Boca Raton nonprofit snubs secular donation

Boca Raton nonprofit snubs secular donation

1Miami2you


A Florida nonprofit seems more intent on scoring points rather than helping people in the aftermath of Hurricane Irma.


Nonbelief Relief, a humanitarian adjunct of the Freedom From Religion Foundation, sent a check for $2,500 to Boca Helping Hands after Hurricane Irma.


"You are one of four state or local groups in Florida with high ratings from Charity Navigator that we are sending money to help support extra relief following the storm," Nonbelief Relief's letter stated.


The letter explicitly laid out a major reason for the donation


"We think it is important that it be known that secularists are just as charitable, if not more charitable than the religious, but have simply lacked the infrastructure to give as a united group under the banner of freethought," said Annie Laurie Gaylor, Nonbelief Relief's administrator. "Most atheists and freethinkers work to make a heaven on this planet, and therefore we greatly appreciate your humanitarian actions."


Perhaps the explicit stating of the motive was a bit too much for Boca Helping Hands to take.


"Boca Helping Hands has been participating with a number of local partners to provide relief to the victims of the hurricane," Boca Raton Helping Hand's Inteim Executive Director tersely replied. "However, we are not currently soliciting contributions for any further relief efforts." The group sent back FFRF's letter and check.


This message to Nonbelief Relief stands in stark contrast to the message on Boca Raton Helping Hands' website: "All contributions are welcome." 


"Our charity is called Nonbelief Relief. But we find it beyond belief that a charitable organization would put its biases above the needs of its recipients," says Gaylor.


Nonbelief Relief was created by FFRF's executive board as a separate 501(c)(3) nonprofit to remediate conditions of human suffering and injustice, and to provide a charity under the banner of freethought.


Nonbelief Relief has no ulterior motive of "conversion" to freethought. But in giving aid in cases of natural disaster and mass suffering, it does have a legal purpose: to challenge the Internal Revenue Service's discriminatory favoritism of churches and church charities, which are exempted from accountability.


All other 501(c)(3) groups, including FFRF and Nonbelief Relief, must file an annual, detailed tax return in order to sustain tax-exempt status. Nonbelief Relief has notified the IRS it will not file any forms churches or church charities are exempted from.
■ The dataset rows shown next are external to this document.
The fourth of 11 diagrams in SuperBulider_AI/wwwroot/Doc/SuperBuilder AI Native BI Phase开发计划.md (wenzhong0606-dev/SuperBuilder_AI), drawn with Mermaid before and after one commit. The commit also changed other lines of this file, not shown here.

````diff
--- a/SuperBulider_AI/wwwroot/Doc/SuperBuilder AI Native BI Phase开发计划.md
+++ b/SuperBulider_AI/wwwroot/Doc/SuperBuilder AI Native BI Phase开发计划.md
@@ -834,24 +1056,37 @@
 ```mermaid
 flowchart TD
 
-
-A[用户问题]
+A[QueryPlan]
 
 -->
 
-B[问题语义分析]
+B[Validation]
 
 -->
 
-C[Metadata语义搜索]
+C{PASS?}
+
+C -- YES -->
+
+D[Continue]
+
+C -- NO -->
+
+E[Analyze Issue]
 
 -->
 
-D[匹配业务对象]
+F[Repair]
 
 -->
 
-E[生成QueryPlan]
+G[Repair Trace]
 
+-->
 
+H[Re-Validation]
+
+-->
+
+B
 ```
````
Nonbelief Relief will be looking for a substitute local or regional charity in Florida to award the modest grant to.